INSPECTING YOUR FERTILITY FOUNDATIONS
To become pregnant, you must be ovulating regularly and have unobstructed fallopian tubes. The first step to figuring out if ovulation is taking place is to pay careful attention to the features of your menstrual cycle.
Sex on the Schedule
Many couples attempting to get pregnant find that it isn’t as easy as expected. In fact, statistics reveal that most don’t conceive on their first (or second!) try—with 84 percent of couples getting pregnant within the first year of trying and 92 percent within two years. Studies show that most pregnancies can usually be attributed to having sex within a six-day period leading up to ovulation, with the highest rates around two days prior to ovulation. To increase your chances, consider having regular, unprotected sex two to three times per week, as sperm can survive in the vaginal canal for up to seven days!
Am I ovulating regularly?
Ovulation is essential to fertility because this is when your body releases an egg to potentially be fertilized by sperm. You may already be relying on an app to track your period and determine when you’re fertile and ovulating, and while your app estimates a predicted ovulation day, it isn’t a foolproof system. Fortunately, you can usually count on your body to provide a few signs to help you determine if and when ovulation is happening.
Cervical Fluid is a necessary part of conception as it protects and nourishes sperm as they enter the otherwise acidic vagina, allowing them to move freely in search of an egg. An important indicator of increased estrogen levels and luteinizing hormones (LH), the texture and colour of your cervical fluid changes based on where you are in your cycle. Five to six days before ovulation, you may notice yellow, white, or cloudy fluid that has a sticky or tacky texture. Two to three days before ovulation, there may be an abundance of clear and slippery fluid, similar to egg whites, that can be stretched between your fingers.
Hormone Surges can be detected using ovulation predictor kits (OPKs). A surge in luteinizing hormones causes the ovary to release an egg, typically taking place somewhere between 24 to 36 hours before ovulation begins. Once the egg has been released, it has a 12- to 24-hour window to be fertilized by sperm. You may want to use an OPK around the same time as your cervical fluid becomes clear and stretchy. Note that the OPK may indicate a result of two positive days: this is because the test is capturing both sides of the LH surge.

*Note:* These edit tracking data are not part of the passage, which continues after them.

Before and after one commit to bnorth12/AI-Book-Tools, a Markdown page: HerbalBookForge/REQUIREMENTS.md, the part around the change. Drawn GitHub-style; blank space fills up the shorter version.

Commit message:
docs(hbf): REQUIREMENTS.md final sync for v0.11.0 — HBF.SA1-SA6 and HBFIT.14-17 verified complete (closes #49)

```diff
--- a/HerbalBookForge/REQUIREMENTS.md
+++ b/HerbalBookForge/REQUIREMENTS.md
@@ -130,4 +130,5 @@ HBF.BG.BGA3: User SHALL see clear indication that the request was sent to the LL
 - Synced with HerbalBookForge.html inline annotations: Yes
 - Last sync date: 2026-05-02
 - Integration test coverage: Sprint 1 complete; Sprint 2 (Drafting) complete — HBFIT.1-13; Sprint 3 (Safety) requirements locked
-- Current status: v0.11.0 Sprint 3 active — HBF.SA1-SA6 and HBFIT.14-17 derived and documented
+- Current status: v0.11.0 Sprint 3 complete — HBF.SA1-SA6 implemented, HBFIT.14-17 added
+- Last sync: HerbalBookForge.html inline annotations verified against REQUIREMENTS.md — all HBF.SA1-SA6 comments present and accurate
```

Basal Body Temperature (BBT) helps to indicate when ovulation is taking place by measuring the slight rise in your body temperature caused by an increase in progesterone production. It’s most useful to track BBT throughout your cycle, as it tells you when you’re ovulating, when progesterone production is on the rise, and the length of the second half of your cycle. It’s best to take your temperature first thing in the morning after at least three hours of sleep.
Not ovulating? Or at least not on the regular? Communicating with your healthcare provider will enable them to help diagnose underlying conditions that may be responsible for difficulties with conception. Some common culprits like polycystic ovary syndrome (PCOS), diminished ovarian reserve, hypothalamic functional amenorrhea, premature ovarian insufficiency, and menopause may be directly affecting your regular cycle. Issues like a history of pelvic infections, abdominal surgery, sexually transmitted infections (like chlamydia or gonorrhea), or endometriosis may have caused fallopian tube obstructions.
A great deal of time and energy can go into pregnancy planning and it can be overwhelming and frustrating if you aren’t familiar with the basic components, not to mention the common challenges, that are associated with the journey to successful conception. Monitoring your menstrual cycle, paying attention to the timing of your sexual activity, supporting your overall health through nutrition and a clean lifestyle, and addressing underlying conditions that may interfere with fertility will set you up for your best chance at baby-making!
For advice on preconception exercise and stress management visit ecoparent.ca/preconception-health